Music

Listen to the isolated drums on Fleetwood Mac song ‘Go Your Own Way’

@TylerGolsen

Mick Fleetwood is a famously idiosyncratic drummer. His setup in Fleetwood Mac is atypical, with his left rack tom bigger and lower than his right one, the inverse of a normal setup. Rumours engineer Ken Caillat recalled that Fleetwood, “hit his drums very hard, except for his kick drum. For some reason, when he played his hi-hat, it distracted him. He would keep perfect beat with his kick, but he played it so softly that we could hear his mouth noises through his kick mic.”

This often led to incredibly unique drum patterns that rarely favoured the hi-hat, including the bass drum-heavy ‘Hypnotized‘, the cowbell-led ‘Gold Dust Woman’, and the tom-filled ‘Tusk’. Whatever he was going for in any particular recording, the only thing that you could count on from Fleetwood was that it wasn’t going to be a straightforward backbeat.

Even the band’s hits find Fleetwood in a unique rhythmic state of mind. ‘Never Going Back Again’ originally featured Fleetwood on brushes, which he would later replicate in live performances. ‘Go Your Own Way’ only features the traditional placement of the snare on the two and four during the choruses, with the verses left open for more abstract hits, and he did nearly the same pattern years earlier on ‘Rhiannon’.

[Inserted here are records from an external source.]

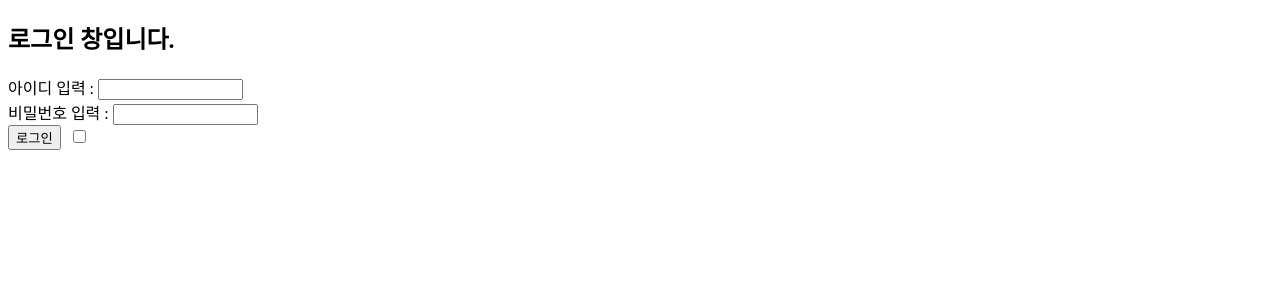
Repository: markahn02050/jsp_practice
Page: http://localhost/JSPBasic/jspObject/3.cookie/cookie_login.jsp
An editor plug-in stored every save of this project. The page is shown before and after the next save, followed by the edit.
The browser window is 1280 px wide. The pictures show the whole page.
The page is served by Tomcat 9.

Above is the page before, as saved 2022-02-07 01:19:30.

After the next save:
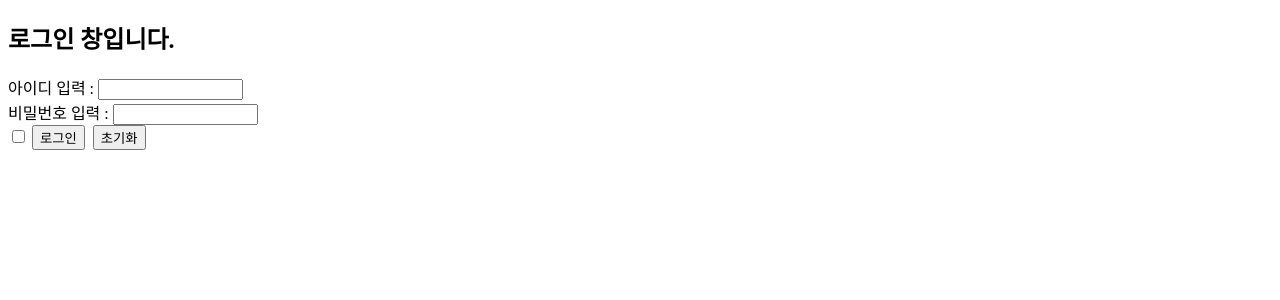
Saved 2 min 18 s later.
--- a/JSPBasic/src/main/webapp/jspObject/3.cookie/cookie_login.jsp
+++ b/JSPBasic/src/main/webapp/jspObject/3.cookie/cookie_login.jsp
@@ -20,10 +20,12 @@ input checkbox 1개(자동로그인)
 <h2>로그인 창입니다.</h2>
 
 <form action="cookie_login_ok.jsp" method="post">
-	아이디 입력 : <input type="text" name="id" size="15px" /><br/>
-	비밀번호 입력 : <input type="password" name="pw" size="15px" /><br/>
+	아이디 입력 : <input type="text" name="userId" size="15px" /><br/>
+	비밀번호 입력 : <input type="password" name="userPw" size="15px" /><br/>
+	<input  type="checkbox" name = "auto" value="checked">
 	<input type="submit" value="로그인" />&nbsp;
-	<input  type="checkbox" value="자동로그인">
+	<input type = "reset" value = "초기화">
+
 </form>
 
 </body>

Fleetwood’s signature mix of familiarity and versatility can best be heard on the isolated drums for ‘Go Your Own Way’, the band’s monster hit single from Rumours. Going tom-heavy on the song’s verses, Fleetwood pulls things back as the band heads to the chorus, making way for the vocal hooks that come screaming in during the refrain. Fleetwood rarely plays the same pattern twice in a row, and his increased reliance on the snare as the song enters its final two minutes is something that largely comes out of nowhere.

Through it all, Fleetwood is completely steady. It doesn’t matter how much louder or softer he elects to play: Fleetwood stays on the beat the entire way, never letting things lag or get ahead of themselves for even a millisecond. That was perhaps Fleetwood’s greatest power. He had such a natural feel and timing that most of his idiosyncracies barely registered. They just sound right, and he made the most of them in every Fleetwood Mac song.

Check out the isolated drums for ‘Go Your Own Way’ down below.